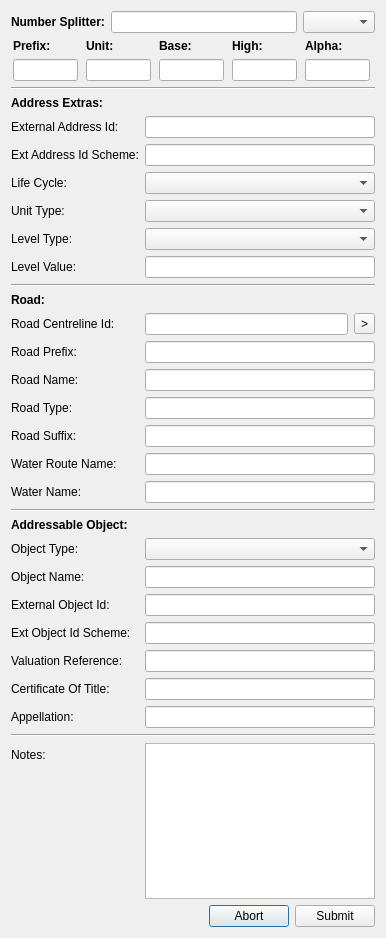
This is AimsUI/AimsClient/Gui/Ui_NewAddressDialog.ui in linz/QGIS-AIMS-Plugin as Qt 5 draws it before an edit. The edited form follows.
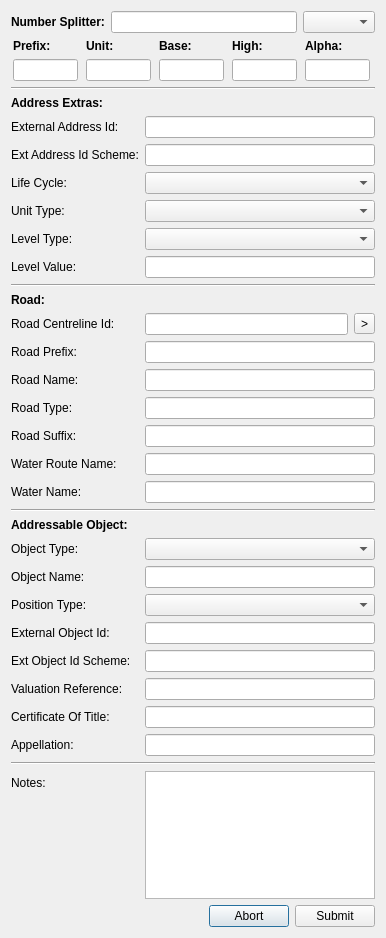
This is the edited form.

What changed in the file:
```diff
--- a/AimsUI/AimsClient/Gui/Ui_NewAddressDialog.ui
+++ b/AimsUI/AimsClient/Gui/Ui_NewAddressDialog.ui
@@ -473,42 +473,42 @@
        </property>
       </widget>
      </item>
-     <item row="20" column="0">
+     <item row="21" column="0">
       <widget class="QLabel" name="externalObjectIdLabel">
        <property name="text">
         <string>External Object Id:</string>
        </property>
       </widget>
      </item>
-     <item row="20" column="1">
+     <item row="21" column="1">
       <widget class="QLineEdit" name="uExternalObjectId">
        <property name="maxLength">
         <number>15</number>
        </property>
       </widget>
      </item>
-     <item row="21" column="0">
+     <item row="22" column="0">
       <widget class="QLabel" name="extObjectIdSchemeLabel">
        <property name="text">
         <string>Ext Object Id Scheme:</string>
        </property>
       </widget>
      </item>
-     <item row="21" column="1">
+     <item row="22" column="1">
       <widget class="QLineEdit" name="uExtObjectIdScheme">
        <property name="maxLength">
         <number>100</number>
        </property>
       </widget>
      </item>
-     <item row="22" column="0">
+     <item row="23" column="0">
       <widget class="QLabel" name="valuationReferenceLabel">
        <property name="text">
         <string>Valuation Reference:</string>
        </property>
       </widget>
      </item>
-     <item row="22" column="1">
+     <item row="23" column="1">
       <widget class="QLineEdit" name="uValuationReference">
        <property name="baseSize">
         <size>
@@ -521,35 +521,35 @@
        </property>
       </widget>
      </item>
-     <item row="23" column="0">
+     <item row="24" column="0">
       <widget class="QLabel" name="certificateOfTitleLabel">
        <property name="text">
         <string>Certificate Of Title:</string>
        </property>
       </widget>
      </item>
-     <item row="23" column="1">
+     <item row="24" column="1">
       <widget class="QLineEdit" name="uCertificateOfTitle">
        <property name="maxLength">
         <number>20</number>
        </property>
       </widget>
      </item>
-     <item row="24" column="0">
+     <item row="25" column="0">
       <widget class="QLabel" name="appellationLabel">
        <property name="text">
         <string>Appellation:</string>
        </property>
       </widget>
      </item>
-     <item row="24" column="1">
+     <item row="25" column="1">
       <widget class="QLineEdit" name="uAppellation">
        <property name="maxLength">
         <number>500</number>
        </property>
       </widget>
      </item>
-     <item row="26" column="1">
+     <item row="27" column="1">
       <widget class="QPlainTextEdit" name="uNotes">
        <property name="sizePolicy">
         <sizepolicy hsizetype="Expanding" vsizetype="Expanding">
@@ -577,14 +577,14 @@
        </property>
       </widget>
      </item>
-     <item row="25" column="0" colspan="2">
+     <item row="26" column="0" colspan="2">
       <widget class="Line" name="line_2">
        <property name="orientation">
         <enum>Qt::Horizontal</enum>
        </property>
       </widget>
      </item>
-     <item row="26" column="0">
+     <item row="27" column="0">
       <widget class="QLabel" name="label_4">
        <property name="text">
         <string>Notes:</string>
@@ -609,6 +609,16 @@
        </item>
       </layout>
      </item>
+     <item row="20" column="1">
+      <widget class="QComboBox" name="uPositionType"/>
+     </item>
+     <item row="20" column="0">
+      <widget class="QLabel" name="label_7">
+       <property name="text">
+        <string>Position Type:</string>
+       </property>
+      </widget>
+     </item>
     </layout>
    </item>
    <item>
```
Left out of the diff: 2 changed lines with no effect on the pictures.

## Prompt
Report back each line in the material above that contains the string "number".

## Expected answer
         <number>15</number>
         <number>100</number>
         <number>20</number>
         <number>500</number>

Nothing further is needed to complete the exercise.